## Requirement
Drop every picture and give the entries back exactly.

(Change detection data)
####

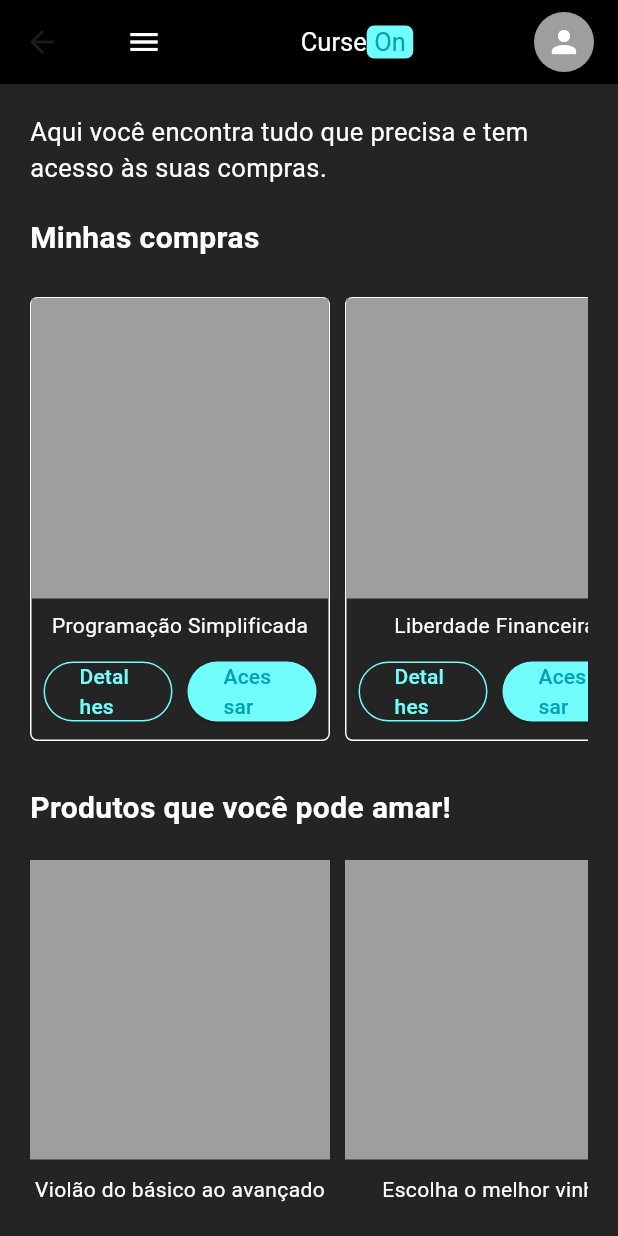
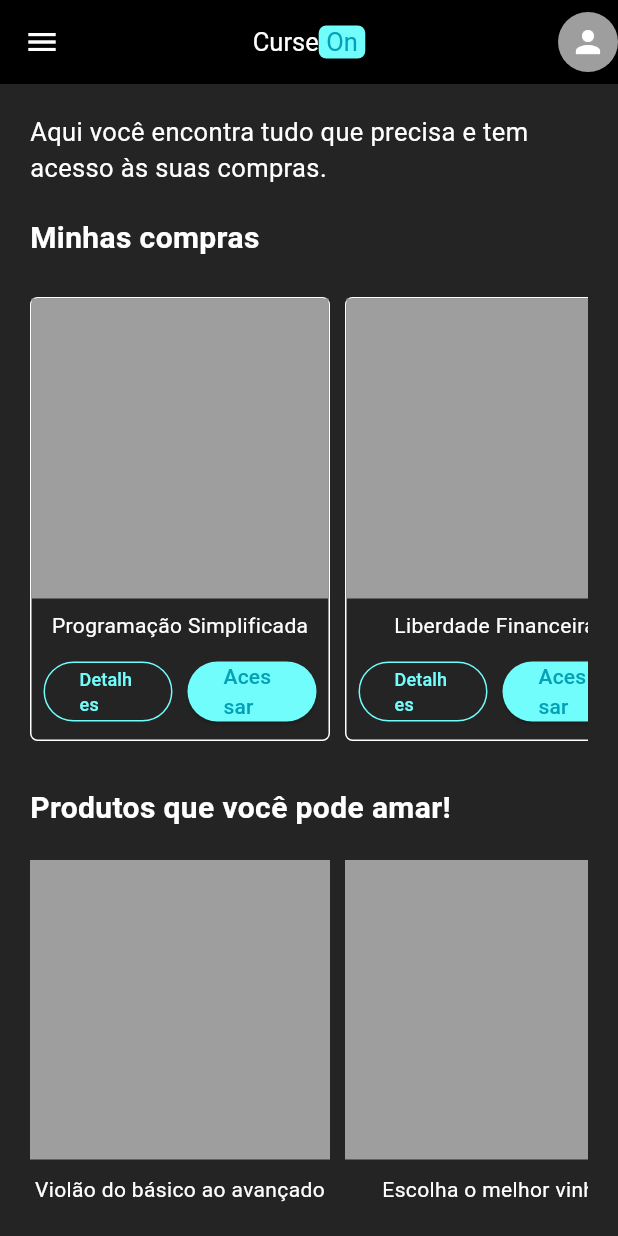
Before and after one commit to RianReisNeiva/CurseOn, a Flutter app: the InicioPage screen opened directly, on a phone screen of 412 x 824 dp. Run offline on Flutter 3.47's test engine with Material 3 defaults, Android fonts, the light colour scheme and no system bars.

Commit message:
Update inicio_screen.dart

```diff
--- a/lib/inicio_screen.dart
+++ b/lib/inicio_screen.dart
@@ -1,10 +1,8 @@
 import 'package:flutter/material.dart';
 
-void main() {
-  runApp(MyApp());
-}
+class MyApp extends StatelessWidget {
+  const MyApp({super.key});
 
-class MyApp extends StatelessWidget {
   @override
   Widget build(BuildContext context) {
     return MaterialApp(
@@ -15,33 +13,29 @@ class MyApp extends StatelessWidget {
 }
 
 class InicioPage extends StatelessWidget {
+  const InicioPage({super.key});
+
   @override
   Widget build(BuildContext context) {
     return Scaffold(
-      backgroundColor: Color(0xFF242424),
+      backgroundColor: const Color(0xFF242424),
       appBar: AppBar(
         backgroundColor: Colors.black,
+        centerTitle: true,
         title: Row(
-          mainAxisAlignment: MainAxisAlignment.spaceBetween,
+          mainAxisSize: MainAxisSize.min,
           children: [
-            IconButton(
-              onPressed: () {},
-              icon: Icon(Icons.menu),
-              color: Colors.white,
-            ),
-            Row(
-              children: [
-                Text(
+            const Text(
               'Curse',
               style: TextStyle(color: Colors.white, fontSize: 17),
             ),
             Container(
-                  padding: EdgeInsets.symmetric(horizontal: 5),
+              padding: const EdgeInsets.symmetric(horizontal: 5),
               decoration: BoxDecoration(
-                    color: Color(0xFF72FDFD),
+                color: const Color(0xFF72FDFD),
                 borderRadius: BorderRadius.circular(5),
               ),
-                  child: Text(
+              child: const Text(
                 'On',
                 style: TextStyle(
                   color: Color(0xFF03A1B6),
@@ -51,6 +45,12 @@ class InicioPage extends StatelessWidget {
             ),
           ],
         ),
+        leading: IconButton(
+          onPressed: () {},
+          icon: const Icon(Icons.menu),
+          color: Colors.white,
+        ),
+        actions: const [
           CircleAvatar(
             backgroundColor: Colors.grey,
             radius: 20, // Redução do tamanho do Avatar
@@ -58,19 +58,18 @@ class InicioPage extends StatelessWidget {
           ),
         ],
       ),
-      ),
       body: SingleChildScrollView(
         child: Padding(
           padding: const EdgeInsets.all(20.0),
           child: Column(
             crossAxisAlignment: CrossAxisAlignment.start,
             children: [
-              Text(
+              const Text(
                 "Aqui você encontra tudo que precisa e tem acesso às suas compras.",
                 style: TextStyle(color: Colors.white, fontSize: 17),
               ),
-              SizedBox(height: 20),
-              Text(
+              const SizedBox(height: 20),
+              const Text(
                 "Minhas compras",
                 style: TextStyle(
                   color: Colors.white,
@@ -78,7 +77,8 @@ class InicioPage extends StatelessWidget {
                   fontWeight: FontWeight.bold,
                 ),
               ),
-              SizedBox(height: 25),
+              const SizedBox(height: 25),
+
               SingleChildScrollView(
                 scrollDirection: Axis.horizontal,
                 child: Row(
@@ -88,7 +88,7 @@ class InicioPage extends StatelessWidget {
                       'assets/imagens/copilot_image_1734722615984.jpeg',
                       'Programação Simplificada',
                     ),
-                    SizedBox(width: 10),
+                    const SizedBox(width: 10),
                     _buildCard(
                       context,
                       'assets/imagens/copilot_image_1734722505992.jpeg',
@@ -97,8 +97,8 @@ class InicioPage extends StatelessWidget {
                   ],
                 ),
               ),
-              SizedBox(height: 30),
-              Text(
+              const SizedBox(height: 30),
+              const Text(
                 "Produtos que você pode amar!",
                 style: TextStyle(
                   color: Colors.white,
@@ -106,7 +106,7 @@ class InicioPage extends StatelessWidget {
                   fontWeight: FontWeight.bold,
                 ),
               ),
-              SizedBox(height: 20),
+              const SizedBox(height: 20),
               SingleChildScrollView(
                 scrollDirection: Axis.horizontal,
                 child: Row(
@@ -115,17 +115,17 @@ class InicioPage extends StatelessWidget {
                       'assets/imagens/images.jpeg',
                       'Violão do básico ao avançado',
                     ),
-                    SizedBox(width: 10),
+                    const SizedBox(width: 10),
                     _buildSuggestionCard(
                       'assets/imagens/vinho.jpeg',
                       'Escolha o melhor vinho',
                     ),
-                    SizedBox(width: 10),
+                    const SizedBox(width: 10),
                     _buildSuggestionCard(
                       'assets/imagens/images.jpeg',
                       'Violão do básico ao avançado',
                     ),
-                    SizedBox(width: 10),
+                    const SizedBox(width: 10),
                     _buildSuggestionCard(
                       'assets/imagens/vinho.jpeg',
                       'Degustação de vinho',
@@ -160,9 +160,9 @@ class InicioPage extends StatelessWidget {
               children: [
                 Text(
                   title,
-                  style: TextStyle(color: Colors.white),
+                  style: const TextStyle(color: Colors.white),
                 ),
-                SizedBox(height: 10),
+                const SizedBox(height: 10),
                 Row(
                   mainAxisAlignment: MainAxisAlignment.spaceBetween,
                   children: [
@@ -170,26 +170,26 @@ class InicioPage extends StatelessWidget {
                       child: OutlinedButton(
                         onPressed: () {},
                         style: OutlinedButton.styleFrom(
-                          side: BorderSide(color: Color(0xFF72FDFD)),
+                          side: const BorderSide(color: Color(0xFF72FDFD)),
                         ),
-                        child: Text(
+                        child: const Text(
                           'Detalhes',
                           style: TextStyle(
                             color: Color(0xFF72FDFD),
-                            fontSize: 14, // Tamanho do texto do botão
+                            fontSize: 12, // Tamanho do texto do botão
                           ),
                         ),
                       ),
                     ),
-                    SizedBox(width: 10),
+                    const SizedBox(width: 10),
                     Expanded(
                       child: ElevatedButton(
                         onPressed: () {},
                         style: ElevatedButton.styleFrom(
-                          backgroundColor: Color(0xFF72FDFD),
-                          foregroundColor: Color(0xFF03A1B6),
+                          backgroundColor: const Color(0xFF72FDFD),
+                          foregroundColor: const Color(0xFF03A1B6),
                         ),
-                        child: Text(
+                        child: const Text(
                           'Acessar',
                           style: TextStyle(
                             fontSize: 14, // Tamanho do texto do botão
@@ -208,7 +208,7 @@ class InicioPage extends StatelessWidget {
   }
 
   Widget _buildSuggestionCard(String imagePath, String title) {
-    return Container(
+    return SizedBox(
       width: 200,
       child: Column(
         children: [
@@ -217,10 +217,10 @@ class InicioPage extends StatelessWidget {
             height: 200,
             color: Colors.grey,
           ),
-          SizedBox(height: 10),
+          const SizedBox(height: 10),
           Text(
             title,
-            style: TextStyle(color: Colors.white),
+            style: const TextStyle(color: Colors.white),
             textAlign: TextAlign.center,
           ),
         ],
```
Lines whose indentation alone changed are shown as unchanged.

####

## Written response
Before and after one commit to RianReisNeiva/CurseOn, a Flutter app: the InicioPage screen opened directly, on a phone screen of 412 x 824 dp. Run offline on Flutter 3.47's test engine with Material 3 defaults, Android fonts, the light colour scheme and no system bars.

Commit message:
Update inicio_screen.dart

```diff
--- a/lib/inicio_screen.dart
+++ b/lib/inicio_screen.dart
@@ -1,10 +1,8 @@
 import 'package:flutter/material.dart';
 
-void main() {
-  runApp(MyApp());
-}
+class MyApp extends StatelessWidget {
+  const MyApp({super.key});
 
-class MyApp extends StatelessWidget {
   @override
   Widget build(BuildContext context) {
     return MaterialApp(
@@ -15,33 +13,29 @@ class MyApp extends StatelessWidget {
 }
 
 class InicioPage extends StatelessWidget {
+  const InicioPage({super.key});
+
   @override
   Widget build(BuildContext context) {
     return Scaffold(
-      backgroundColor: Color(0xFF242424),
+      backgroundColor: const Color(0xFF242424),
       appBar: AppBar(
         backgroundColor: Colors.black,
+        centerTitle: true,
         title: Row(
-          mainAxisAlignment: MainAxisAlignment.spaceBetween,
+          mainAxisSize: MainAxisSize.min,
           children: [
-            IconButton(
-              onPressed: () {},
-              icon: Icon(Icons.menu),
-              color: Colors.white,
-            ),
-            Row(
-              children: [
-                Text(
+            const Text(
               'Curse',
               style: TextStyle(color: Colors.white, fontSize: 17),
             ),
             Container(
-                  padding: EdgeInsets.symmetric(horizontal: 5),
+              padding: const EdgeInsets.symmetric(horizontal: 5),
               decoration: BoxDecoration(
-                    color: Color(0xFF72FDFD),
+                color: const Color(0xFF72FDFD),
                 borderRadius: BorderRadius.circular(5),
               ),
-                  child: Text(
+              child: const Text(
                 'On',
                 style: TextStyle(
                   color: Color(0xFF03A1B6),
@@ -51,6 +45,12 @@ class InicioPage extends StatelessWidget {
             ),
           ],
         ),
+        leading: IconButton(
+          onPressed: () {},
+          icon: const Icon(Icons.menu),
+          color: Colors.white,
+        ),
+        actions: const [
           CircleAvatar(
             backgroundColor: Colors.grey,
             radius: 20, // Redução do tamanho do Avatar
@@ -58,19 +58,18 @@ class InicioPage extends StatelessWidget {
           ),
         ],
       ),
-      ),
       body: SingleChildScrollView(
         child: Padding(
           padding: const EdgeInsets.all(20.0),
           child: Column(
             crossAxisAlignment: CrossAxisAlignment.start,
             children: [
-              Text(
+              const Text(
                 "Aqui você encontra tudo que precisa e tem acesso às suas compras.",
                 style: TextStyle(color: Colors.white, fontSize: 17),
               ),
-              SizedBox(height: 20),
-              Text(
+              const SizedBox(height: 20),
+              const Text(
                 "Minhas compras",
                 style: TextStyle(
                   color: Colors.white,
@@ -78,7 +77,8 @@ class InicioPage extends StatelessWidget {
                   fontWeight: FontWeight.bold,
                 ),
               ),
-              SizedBox(height: 25),
+              const SizedBox(height: 25),
+
               SingleChildScrollView(
                 scrollDirection: Axis.horizontal,
                 child: Row(
@@ -88,7 +88,7 @@ class InicioPage extends StatelessWidget {
                       'assets/imagens/copilot_image_1734722615984.jpeg',
                       'Programação Simplificada',
                     ),
-                    SizedBox(width: 10),
+                    const SizedBox(width: 10),
                     _buildCard(
                       context,
                       'assets/imagens/copilot_image_1734722505992.jpeg',
@@ -97,8 +97,8 @@ class InicioPage extends StatelessWidget {
                   ],
                 ),
               ),
-              SizedBox(height: 30),
-              Text(
+              const SizedBox(height: 30),
+              const Text(
                 "Produtos que você pode amar!",
                 style: TextStyle(
                   color: Colors.white,
@@ -106,7 +106,7 @@ class InicioPage extends StatelessWidget {
                   fontWeight: FontWeight.bold,
                 ),
               ),
-              SizedBox(height: 20),
+              const SizedBox(height: 20),
               SingleChildScrollView(
                 scrollDirection: Axis.horizontal,
                 child: Row(
@@ -115,17 +115,17 @@ class InicioPage extends StatelessWidget {
                       'assets/imagens/images.jpeg',
                       'Violão do básico ao avançado',
                     ),
-                    SizedBox(width: 10),
+                    const SizedBox(width: 10),
                     _buildSuggestionCard(
                       'assets/imagens/vinho.jpeg',
                       'Escolha o melhor vinho',
                     ),
-                    SizedBox(width: 10),
+                    const SizedBox(width: 10),
                     _buildSuggestionCard(
                       'assets/imagens/images.jpeg',
                       'Violão do básico ao avançado',
                     ),
-                    SizedBox(width: 10),
+                    const SizedBox(width: 10),
                     _buildSuggestionCard(
                       'assets/imagens/vinho.jpeg',
                       'Degustação de vinho',
@@ -160,9 +160,9 @@ class InicioPage extends StatelessWidget {
               children: [
                 Text(
                   title,
-                  style: TextStyle(color: Colors.white),
+                  style: const TextStyle(color: Colors.white),
                 ),
-                SizedBox(height: 10),
+                const SizedBox(height: 10),
                 Row(
                   mainAxisAlignment: MainAxisAlignment.spaceBetween,
                   children: [
@@ -170,26 +170,26 @@ class InicioPage extends StatelessWidget {
                       child: OutlinedButton(
                         onPressed: () {},
                         style: OutlinedButton.styleFrom(
-                          side: BorderSide(color: Color(0xFF72FDFD)),
+                          side: const BorderSide(color: Color(0xFF72FDFD)),
                         ),
-                        child: Text(
+                        child: const Text(
                           'Detalhes',
                           style: TextStyle(
                             color: Color(0xFF72FDFD),
-                            fontSize: 14, // Tamanho do texto do botão
+                            fontSize: 12, // Tamanho do texto do botão
                           ),
                         ),
                       ),
                     ),
-                    SizedBox(width: 10),
+                    const SizedBox(width: 10),
                     Expanded(
                       child: ElevatedButton(
                         onPressed: () {},
                         style: ElevatedButton.styleFrom(
-                          backgroundColor: Color(0xFF72FDFD),
-                          foregroundColor: Color(0xFF03A1B6),
+                          backgroundColor: const Color(0xFF72FDFD),
+                          foregroundColor: const Color(0xFF03A1B6),
                         ),
-                        child: Text(
+                        child: const Text(
                           'Acessar',
                           style: TextStyle(
                             fontSize: 14, // Tamanho do texto do botão
@@ -208,7 +208,7 @@ class InicioPage extends StatelessWidget {
   }
 
   Widget _buildSuggestionCard(String imagePath, String title) {
-    return Container(
+    return SizedBox(
       width: 200,
       child: Column(
         children: [
@@ -217,10 +217,10 @@ class InicioPage extends StatelessWidget {
             height: 200,
             color: Colors.grey,
           ),
-          SizedBox(height: 10),
+          const SizedBox(height: 10),
           Text(
             title,
-            style: TextStyle(color: Colors.white),
+            style: const TextStyle(color: Colors.white),
             textAlign: TextAlign.center,
           ),
         ],
```
Lines whose indentation alone changed are shown as unchanged.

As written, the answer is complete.